One of the lessons learned early on was that everything in the Arctic takes longer. The Patriot needs a level, stable platform to operate, but that didn’t exist on site. The Army began rotating small groups of Soldiers to Alaska in 2018 to plan the defense design, Rice said. But because the ground is frozen for so much of the year, there is a very small window of time in which construction can take place.
“All construction happens here in the two-and-a-half months of summer before the ground freezes again,” Rice said. To prepare for the exercise, Army North built a concrete platform to hold the system, driving rods into the ground during the summer then placing a narrow 4-foot flag pole on top for snow plows to spot the rods once they were covered in snow.

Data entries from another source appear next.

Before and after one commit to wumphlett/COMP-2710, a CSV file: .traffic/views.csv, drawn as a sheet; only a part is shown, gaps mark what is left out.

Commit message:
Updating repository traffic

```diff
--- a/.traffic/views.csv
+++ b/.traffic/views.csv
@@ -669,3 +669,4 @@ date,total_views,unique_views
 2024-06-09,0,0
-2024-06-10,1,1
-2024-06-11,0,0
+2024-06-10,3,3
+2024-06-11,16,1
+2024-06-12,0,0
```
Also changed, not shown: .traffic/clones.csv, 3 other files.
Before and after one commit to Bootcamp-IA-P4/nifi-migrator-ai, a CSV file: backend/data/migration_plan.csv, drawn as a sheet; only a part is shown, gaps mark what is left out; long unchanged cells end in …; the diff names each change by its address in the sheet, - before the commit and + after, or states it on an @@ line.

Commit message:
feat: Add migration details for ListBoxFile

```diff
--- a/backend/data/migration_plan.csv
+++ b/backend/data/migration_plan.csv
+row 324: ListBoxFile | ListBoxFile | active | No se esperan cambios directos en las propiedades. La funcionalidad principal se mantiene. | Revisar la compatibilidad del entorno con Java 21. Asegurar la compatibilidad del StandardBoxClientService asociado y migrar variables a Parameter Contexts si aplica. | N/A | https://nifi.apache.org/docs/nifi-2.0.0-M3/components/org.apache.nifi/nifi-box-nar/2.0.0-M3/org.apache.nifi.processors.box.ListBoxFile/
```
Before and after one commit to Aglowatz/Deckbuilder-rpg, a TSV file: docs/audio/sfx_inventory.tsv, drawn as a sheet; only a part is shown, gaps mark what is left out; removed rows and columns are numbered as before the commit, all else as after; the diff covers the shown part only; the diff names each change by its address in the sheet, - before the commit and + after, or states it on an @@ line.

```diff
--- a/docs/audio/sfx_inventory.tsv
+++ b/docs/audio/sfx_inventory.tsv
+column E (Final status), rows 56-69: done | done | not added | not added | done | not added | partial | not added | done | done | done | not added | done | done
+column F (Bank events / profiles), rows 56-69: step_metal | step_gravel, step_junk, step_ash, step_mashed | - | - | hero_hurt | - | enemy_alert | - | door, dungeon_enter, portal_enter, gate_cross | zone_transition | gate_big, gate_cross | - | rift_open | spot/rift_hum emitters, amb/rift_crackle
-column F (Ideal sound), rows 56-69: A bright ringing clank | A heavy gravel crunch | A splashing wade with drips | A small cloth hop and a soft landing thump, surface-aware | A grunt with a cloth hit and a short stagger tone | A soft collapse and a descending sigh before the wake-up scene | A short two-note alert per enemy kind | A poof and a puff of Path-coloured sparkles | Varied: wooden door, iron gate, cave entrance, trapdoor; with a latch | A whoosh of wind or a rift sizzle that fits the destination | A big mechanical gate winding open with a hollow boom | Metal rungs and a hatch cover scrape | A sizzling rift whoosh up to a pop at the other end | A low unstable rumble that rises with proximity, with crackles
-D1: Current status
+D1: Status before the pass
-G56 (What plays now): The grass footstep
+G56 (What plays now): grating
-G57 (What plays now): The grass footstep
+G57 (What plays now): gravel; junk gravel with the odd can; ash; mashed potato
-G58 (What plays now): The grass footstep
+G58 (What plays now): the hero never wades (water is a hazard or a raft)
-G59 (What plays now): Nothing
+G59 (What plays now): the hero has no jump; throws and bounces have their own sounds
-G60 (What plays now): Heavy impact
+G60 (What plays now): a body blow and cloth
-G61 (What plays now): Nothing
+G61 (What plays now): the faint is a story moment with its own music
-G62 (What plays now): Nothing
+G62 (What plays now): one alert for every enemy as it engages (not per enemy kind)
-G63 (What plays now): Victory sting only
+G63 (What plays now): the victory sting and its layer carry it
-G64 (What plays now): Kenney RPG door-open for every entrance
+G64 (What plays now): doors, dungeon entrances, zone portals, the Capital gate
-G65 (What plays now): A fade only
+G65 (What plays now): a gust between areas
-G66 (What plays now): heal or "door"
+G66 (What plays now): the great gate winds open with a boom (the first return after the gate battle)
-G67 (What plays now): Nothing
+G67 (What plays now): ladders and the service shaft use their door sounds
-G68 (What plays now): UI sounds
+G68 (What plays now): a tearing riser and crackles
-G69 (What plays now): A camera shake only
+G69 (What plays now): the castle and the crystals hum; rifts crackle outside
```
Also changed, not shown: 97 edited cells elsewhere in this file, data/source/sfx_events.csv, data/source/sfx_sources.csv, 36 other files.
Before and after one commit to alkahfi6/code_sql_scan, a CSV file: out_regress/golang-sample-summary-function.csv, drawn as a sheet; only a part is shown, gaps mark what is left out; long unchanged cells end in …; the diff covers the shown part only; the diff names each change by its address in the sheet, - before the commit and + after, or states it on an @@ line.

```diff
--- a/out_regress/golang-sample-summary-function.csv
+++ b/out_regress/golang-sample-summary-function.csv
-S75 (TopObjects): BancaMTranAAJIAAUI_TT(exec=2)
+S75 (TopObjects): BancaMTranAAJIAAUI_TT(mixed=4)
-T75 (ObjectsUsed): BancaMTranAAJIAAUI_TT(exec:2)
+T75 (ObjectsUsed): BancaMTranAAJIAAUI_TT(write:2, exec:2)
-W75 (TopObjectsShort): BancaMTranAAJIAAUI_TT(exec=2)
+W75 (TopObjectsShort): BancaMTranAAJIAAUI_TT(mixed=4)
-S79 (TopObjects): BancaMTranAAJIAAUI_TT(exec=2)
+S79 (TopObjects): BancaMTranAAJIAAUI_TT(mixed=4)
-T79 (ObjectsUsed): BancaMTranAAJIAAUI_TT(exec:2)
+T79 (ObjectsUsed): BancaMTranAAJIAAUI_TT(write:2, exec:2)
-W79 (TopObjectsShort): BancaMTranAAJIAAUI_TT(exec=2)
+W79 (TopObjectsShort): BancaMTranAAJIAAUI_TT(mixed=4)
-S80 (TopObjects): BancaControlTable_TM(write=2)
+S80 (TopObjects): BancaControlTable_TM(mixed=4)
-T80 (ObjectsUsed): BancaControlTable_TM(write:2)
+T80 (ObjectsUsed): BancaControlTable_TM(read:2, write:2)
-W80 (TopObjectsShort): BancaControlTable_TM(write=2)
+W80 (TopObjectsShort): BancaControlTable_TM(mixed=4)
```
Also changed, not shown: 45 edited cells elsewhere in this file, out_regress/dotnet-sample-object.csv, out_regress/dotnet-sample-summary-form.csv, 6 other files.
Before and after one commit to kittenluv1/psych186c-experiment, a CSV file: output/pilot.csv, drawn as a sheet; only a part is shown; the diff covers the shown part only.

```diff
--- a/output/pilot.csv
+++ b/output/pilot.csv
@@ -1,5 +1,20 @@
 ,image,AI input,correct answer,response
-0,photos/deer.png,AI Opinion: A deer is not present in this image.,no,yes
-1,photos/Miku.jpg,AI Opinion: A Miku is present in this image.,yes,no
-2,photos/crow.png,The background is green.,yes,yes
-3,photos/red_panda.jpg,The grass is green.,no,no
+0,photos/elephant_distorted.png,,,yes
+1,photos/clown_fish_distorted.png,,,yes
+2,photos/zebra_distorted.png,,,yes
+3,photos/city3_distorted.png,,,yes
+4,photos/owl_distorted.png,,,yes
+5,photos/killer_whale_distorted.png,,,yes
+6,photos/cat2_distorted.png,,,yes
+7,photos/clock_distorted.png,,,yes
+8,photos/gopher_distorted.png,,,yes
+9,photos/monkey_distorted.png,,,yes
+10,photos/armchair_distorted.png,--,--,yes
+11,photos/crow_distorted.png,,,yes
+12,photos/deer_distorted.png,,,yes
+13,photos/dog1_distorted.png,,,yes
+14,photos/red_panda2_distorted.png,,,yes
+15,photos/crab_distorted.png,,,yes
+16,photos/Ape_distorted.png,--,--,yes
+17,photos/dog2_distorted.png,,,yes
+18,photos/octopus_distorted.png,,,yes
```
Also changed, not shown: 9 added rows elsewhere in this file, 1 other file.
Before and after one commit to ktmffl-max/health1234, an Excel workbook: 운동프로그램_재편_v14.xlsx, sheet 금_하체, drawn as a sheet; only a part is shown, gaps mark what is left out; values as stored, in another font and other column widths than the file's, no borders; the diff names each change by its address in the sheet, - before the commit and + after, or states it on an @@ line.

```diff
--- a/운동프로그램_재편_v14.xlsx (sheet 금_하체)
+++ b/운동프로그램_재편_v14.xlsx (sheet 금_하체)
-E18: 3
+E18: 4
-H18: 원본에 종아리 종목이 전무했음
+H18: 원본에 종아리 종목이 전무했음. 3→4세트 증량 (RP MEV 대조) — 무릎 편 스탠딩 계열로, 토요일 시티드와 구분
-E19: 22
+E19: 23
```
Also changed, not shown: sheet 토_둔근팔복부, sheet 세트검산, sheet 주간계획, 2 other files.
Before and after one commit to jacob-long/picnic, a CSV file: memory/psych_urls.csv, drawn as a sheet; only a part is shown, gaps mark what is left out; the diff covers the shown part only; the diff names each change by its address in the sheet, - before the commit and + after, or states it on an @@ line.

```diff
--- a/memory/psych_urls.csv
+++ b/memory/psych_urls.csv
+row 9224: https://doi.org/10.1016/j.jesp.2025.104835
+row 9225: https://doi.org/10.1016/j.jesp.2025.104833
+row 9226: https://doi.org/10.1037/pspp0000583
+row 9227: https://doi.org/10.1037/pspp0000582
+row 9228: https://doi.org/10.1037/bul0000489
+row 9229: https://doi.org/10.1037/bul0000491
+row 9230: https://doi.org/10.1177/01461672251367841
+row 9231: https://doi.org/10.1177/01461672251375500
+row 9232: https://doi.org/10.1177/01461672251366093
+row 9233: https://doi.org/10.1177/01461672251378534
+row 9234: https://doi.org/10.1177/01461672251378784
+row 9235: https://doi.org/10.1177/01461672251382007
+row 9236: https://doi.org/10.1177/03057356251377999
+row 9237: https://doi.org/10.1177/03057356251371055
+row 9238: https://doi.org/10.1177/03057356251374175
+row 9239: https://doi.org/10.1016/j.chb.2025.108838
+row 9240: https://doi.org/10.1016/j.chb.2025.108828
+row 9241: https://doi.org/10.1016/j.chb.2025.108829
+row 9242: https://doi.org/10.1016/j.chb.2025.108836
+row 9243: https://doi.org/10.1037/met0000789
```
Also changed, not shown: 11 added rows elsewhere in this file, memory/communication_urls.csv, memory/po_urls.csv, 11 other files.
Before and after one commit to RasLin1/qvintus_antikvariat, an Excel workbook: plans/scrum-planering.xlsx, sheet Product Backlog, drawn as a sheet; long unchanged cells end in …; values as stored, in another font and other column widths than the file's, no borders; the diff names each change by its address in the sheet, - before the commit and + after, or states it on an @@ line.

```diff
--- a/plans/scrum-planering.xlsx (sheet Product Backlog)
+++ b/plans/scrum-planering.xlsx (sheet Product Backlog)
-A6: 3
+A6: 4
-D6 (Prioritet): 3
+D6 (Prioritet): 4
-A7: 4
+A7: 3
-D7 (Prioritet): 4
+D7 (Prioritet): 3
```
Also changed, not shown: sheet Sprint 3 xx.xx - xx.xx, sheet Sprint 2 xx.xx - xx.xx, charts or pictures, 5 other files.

Traveling the icy roads took 50 percent longer, leading to the remote area of Eielson where the various components of the Patriot MIM-104 air defense system were set up on the new concrete pad—even though the area had already been cleared by plows and sat surrounded by four-foot walls of snow—said Capt. Robert Mock, commander of the Texas National Guard’s 5th Battalion, 52nd Air Defense Artillery Regiment, Alpha Battery as he walked through a waist-deep trench in the heavy Alaskan snow. The battery’s Soldiers dug the trench so they could get from the radar system and command center to the launcher itself.
“As you train into an environment, you can get faster, but the first time you have to do it slow because there are slip and fall hazards everywhere,” Rice said. “It’s such a different environment from what we normally operate in that it takes some learning, and we’re making those gates.”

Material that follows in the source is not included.